A cease-fire in Yemen called by the United Nations to get desperately needed humanitarian aid into the war-torn country failed to take hold Saturday as clashes and Saudi-led coalition air raids continued.
A spokesman for the coalition of Arab states that support Yemen's exiled president said the Saudi-led group was not bound by the U.N. declaration of a weeklong truce so humanitarian groups could safely send food and medicine to millions of people who have been suffering through months of fighting.
Both sides in the conflict – Shi'ite rebels backed by Iran and forces loyal to President Abd-Rabu Mansour Hadi – have blamed each other for not taking peace efforts seriously.

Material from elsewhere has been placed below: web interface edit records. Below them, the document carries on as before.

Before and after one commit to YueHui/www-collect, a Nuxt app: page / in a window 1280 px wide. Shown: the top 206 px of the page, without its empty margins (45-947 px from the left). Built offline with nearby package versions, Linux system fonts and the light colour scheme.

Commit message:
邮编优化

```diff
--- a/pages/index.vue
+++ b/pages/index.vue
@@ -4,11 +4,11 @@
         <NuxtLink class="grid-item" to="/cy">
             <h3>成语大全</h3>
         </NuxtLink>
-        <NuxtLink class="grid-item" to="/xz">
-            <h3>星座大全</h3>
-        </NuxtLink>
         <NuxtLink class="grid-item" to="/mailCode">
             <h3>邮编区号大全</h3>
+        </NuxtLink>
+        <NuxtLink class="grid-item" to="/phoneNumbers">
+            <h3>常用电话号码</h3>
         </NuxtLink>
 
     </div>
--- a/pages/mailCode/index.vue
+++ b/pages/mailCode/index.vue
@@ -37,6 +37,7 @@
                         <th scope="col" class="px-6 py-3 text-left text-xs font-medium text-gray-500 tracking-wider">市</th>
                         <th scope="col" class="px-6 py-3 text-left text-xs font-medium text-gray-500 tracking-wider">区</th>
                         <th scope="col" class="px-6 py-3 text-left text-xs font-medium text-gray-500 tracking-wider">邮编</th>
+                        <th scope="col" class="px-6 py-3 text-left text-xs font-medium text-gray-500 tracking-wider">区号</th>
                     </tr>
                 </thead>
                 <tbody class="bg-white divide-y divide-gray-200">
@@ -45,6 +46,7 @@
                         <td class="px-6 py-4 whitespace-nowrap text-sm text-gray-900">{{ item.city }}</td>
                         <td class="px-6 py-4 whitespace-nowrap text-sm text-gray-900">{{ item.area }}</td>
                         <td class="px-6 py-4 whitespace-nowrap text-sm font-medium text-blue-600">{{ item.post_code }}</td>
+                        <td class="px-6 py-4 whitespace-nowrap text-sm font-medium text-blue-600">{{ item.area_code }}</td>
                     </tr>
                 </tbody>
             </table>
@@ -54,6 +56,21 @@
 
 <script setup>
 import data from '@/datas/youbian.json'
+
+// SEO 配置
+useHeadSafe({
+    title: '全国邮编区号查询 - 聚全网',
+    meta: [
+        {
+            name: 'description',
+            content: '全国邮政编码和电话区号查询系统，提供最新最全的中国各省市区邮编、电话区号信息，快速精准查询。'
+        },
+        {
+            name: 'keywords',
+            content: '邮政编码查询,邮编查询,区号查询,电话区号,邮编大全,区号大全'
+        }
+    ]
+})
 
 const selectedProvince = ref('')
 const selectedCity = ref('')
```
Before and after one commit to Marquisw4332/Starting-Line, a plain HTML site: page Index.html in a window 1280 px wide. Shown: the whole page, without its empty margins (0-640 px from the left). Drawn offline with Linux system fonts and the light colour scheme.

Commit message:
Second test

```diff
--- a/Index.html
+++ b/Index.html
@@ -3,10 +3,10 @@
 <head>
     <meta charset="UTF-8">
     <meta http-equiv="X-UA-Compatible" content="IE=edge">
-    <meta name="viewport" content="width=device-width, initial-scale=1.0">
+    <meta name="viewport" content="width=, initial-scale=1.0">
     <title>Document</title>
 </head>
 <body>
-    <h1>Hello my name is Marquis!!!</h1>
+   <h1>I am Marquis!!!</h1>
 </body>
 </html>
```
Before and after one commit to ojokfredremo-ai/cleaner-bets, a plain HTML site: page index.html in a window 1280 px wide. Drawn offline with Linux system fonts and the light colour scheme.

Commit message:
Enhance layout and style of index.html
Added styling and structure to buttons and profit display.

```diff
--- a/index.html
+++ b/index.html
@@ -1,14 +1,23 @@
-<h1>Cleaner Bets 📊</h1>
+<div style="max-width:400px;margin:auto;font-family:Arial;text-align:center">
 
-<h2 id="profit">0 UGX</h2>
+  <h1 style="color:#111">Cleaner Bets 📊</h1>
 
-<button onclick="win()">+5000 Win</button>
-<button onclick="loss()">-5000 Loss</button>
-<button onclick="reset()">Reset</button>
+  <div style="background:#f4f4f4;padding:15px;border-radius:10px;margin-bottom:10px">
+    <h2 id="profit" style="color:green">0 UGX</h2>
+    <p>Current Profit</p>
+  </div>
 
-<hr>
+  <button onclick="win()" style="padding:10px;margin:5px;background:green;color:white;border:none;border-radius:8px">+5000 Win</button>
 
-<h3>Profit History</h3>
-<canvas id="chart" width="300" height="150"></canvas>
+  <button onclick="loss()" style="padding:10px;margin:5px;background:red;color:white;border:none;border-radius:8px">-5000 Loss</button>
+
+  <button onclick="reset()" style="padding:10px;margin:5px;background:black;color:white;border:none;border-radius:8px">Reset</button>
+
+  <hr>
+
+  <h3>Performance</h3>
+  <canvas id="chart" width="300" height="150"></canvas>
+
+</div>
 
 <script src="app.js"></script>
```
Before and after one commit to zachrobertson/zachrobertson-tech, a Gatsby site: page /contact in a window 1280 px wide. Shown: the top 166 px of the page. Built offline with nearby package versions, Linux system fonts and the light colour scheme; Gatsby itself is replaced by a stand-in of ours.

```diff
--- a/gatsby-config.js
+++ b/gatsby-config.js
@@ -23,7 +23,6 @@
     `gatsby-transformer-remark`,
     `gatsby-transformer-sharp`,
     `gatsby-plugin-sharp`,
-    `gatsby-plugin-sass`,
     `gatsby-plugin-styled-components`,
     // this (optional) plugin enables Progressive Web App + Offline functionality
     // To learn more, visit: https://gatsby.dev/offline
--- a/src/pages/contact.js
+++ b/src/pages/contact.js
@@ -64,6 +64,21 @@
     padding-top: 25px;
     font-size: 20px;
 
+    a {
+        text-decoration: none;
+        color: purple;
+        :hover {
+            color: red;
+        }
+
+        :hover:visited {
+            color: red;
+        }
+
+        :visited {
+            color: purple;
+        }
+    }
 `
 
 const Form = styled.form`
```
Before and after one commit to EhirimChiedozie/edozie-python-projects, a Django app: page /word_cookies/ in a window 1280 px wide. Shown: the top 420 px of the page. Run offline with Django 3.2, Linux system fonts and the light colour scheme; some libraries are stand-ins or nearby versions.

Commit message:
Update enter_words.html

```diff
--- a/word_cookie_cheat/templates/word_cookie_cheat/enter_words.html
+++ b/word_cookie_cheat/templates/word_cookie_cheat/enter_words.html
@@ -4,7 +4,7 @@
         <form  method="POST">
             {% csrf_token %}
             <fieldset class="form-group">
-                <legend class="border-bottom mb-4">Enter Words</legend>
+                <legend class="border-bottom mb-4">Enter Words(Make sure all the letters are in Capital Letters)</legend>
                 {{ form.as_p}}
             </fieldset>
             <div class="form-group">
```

The cease-fire was to have begun Saturday and continue until the end of the Muslim holy month of Ramadan, around July 17, but there was no pause in fierce fighting between the two sides.
Airstrikes hit Houthi and Yemeni army units in the capital, Sana'a, and in the embattled southern cites of Taiz and Aden, where residents reported heavy artillery exchanges.
The United Nations has repeatedly attempted to negotiate a cease-fire between Hadi and the Houthi rebels whio seized control of Sana'a late last year.
The anti-Houthi coalition organized by Saudi Arabia began its air campaign in late March.
Since then large numbers of Yemeni families have fled several major cities to where fighting has been concentrated.